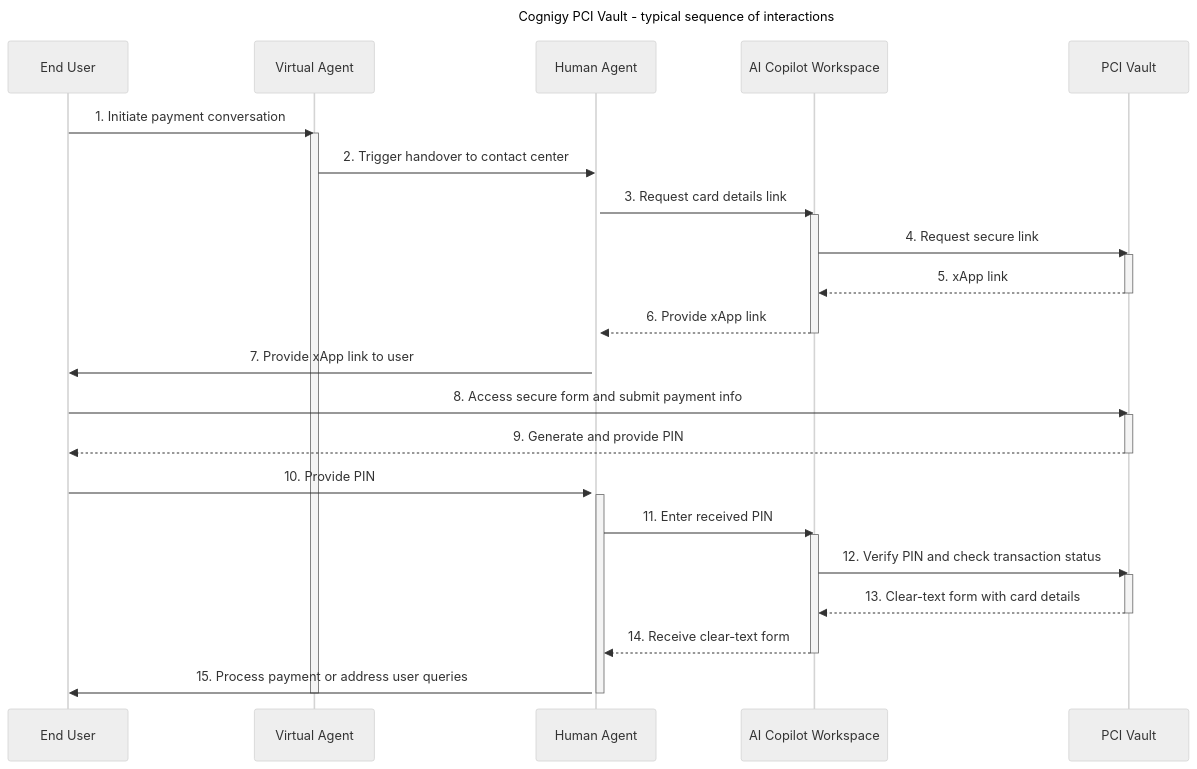
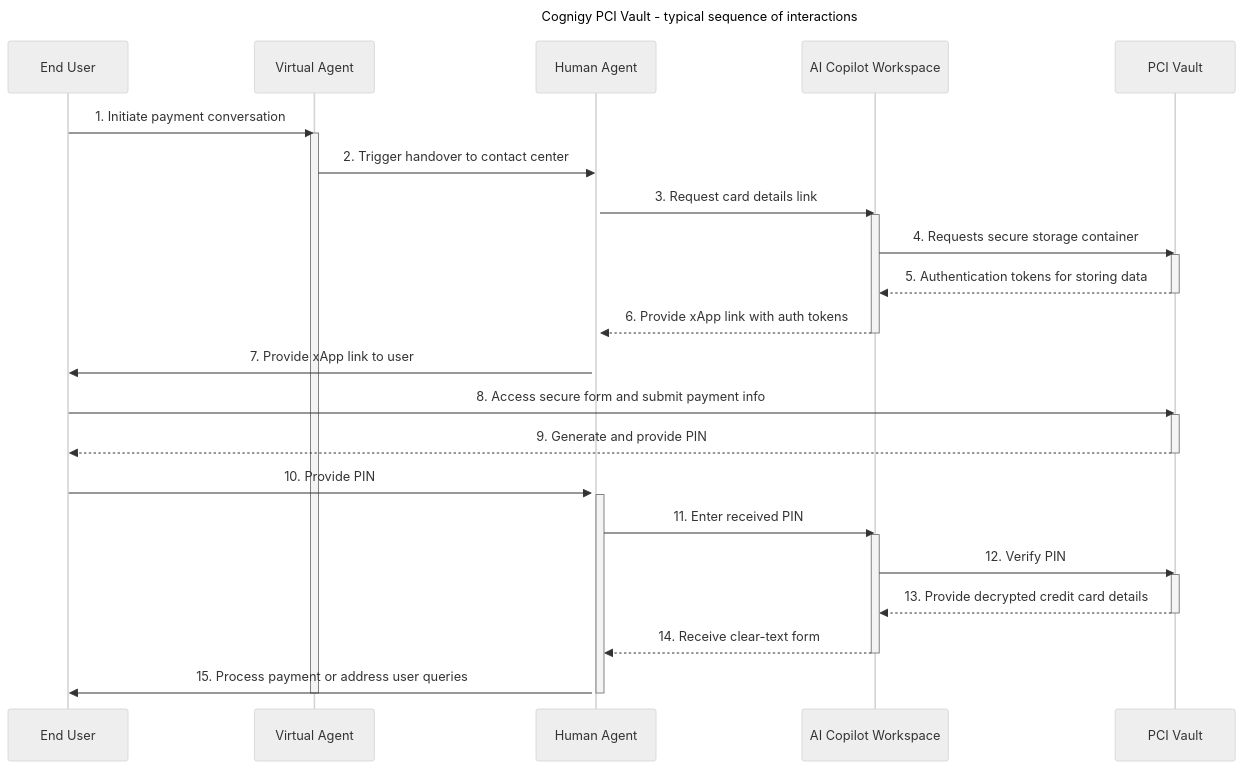
One commit to Cognigy/Documentation changed the diagram in docs/en/docs/pci-vault/overview.md. Above: the diagram before and after it, drawn with Mermaid (neutral theme). The commit also changed other lines of this file, not shown here.

````diff
--- a/docs/en/docs/pci-vault/overview.md
+++ b/docs/en/docs/pci-vault/overview.md
@@ -40,48 +19,48 @@
 ```mermaid
 sequenceDiagram
 title Cognigy PCI Vault - typical sequence of interactions
 
 participant User as End User
 participant VirtualAgent as Virtual Agent
 participant ContactCenterAgent as Human Agent
 participant AICopilot as AI Copilot Workspace
 participant PCIVault as PCI Vault
 
 User->>VirtualAgent: 1. Initiate payment conversation
 activate VirtualAgent
 
 VirtualAgent->>ContactCenterAgent: 2. Trigger handover to contact center
 activate ContactCenterAgent
 
 ContactCenterAgent->>AICopilot: 3. Request card details link
 activate AICopilot
-AICopilot->>PCIVault: 4. Request secure link
+AICopilot->>PCIVault: 4. Requests secure storage container
 activate PCIVault
-PCIVault-->>AICopilot: 5. xApp link
+PCIVault-->>AICopilot: 5. Authentication tokens for storing data
 deactivate PCIVault
-AICopilot-->>ContactCenterAgent: 6. Provide xApp link
+AICopilot-->>ContactCenterAgent: 6. Provide xApp link with auth tokens
 deactivate AICopilot
 
 ContactCenterAgent->>User: 7. Provide xApp link to user
 
 User->>PCIVault: 8. Access secure form and submit payment info
 activate PCIVault
 PCIVault-->>User: 9. Generate and provide PIN
 deactivate PCIVault
 
 User->>ContactCenterAgent: 10. Provide PIN
 activate ContactCenterAgent
 ContactCenterAgent->>AICopilot: 11. Enter received PIN
 activate AICopilot
-AICopilot->>PCIVault: 12. Verify PIN and check transaction status
+AICopilot->>PCIVault: 12. Verify PIN
 activate PCIVault
-PCIVault-->>AICopilot: 13. Clear-text form with card details
+PCIVault-->>AICopilot: 13. Provide decrypted credit card details
 deactivate PCIVault
 AICopilot-->>ContactCenterAgent: 14. Receive clear-text form
 deactivate AICopilot
 
 ContactCenterAgent->>User: 15. Process payment or address user queries
 
 deactivate ContactCenterAgent
 deactivate VirtualAgent
 ```
````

****

PROMPT =
Set down only the lines running from the line with "AICopilot-->>ContactCenterAgent: 14. Receive" to the end of the entries above, both included, exactly as they stand.

PROBLEM SOLUTION =
 AICopilot-->>ContactCenterAgent: 14. Receive clear-text form
 deactivate AICopilot
 
 ContactCenterAgent->>User: 15. Process payment or address user queries
 
 deactivate ContactCenterAgent
 deactivate VirtualAgent
 ```
````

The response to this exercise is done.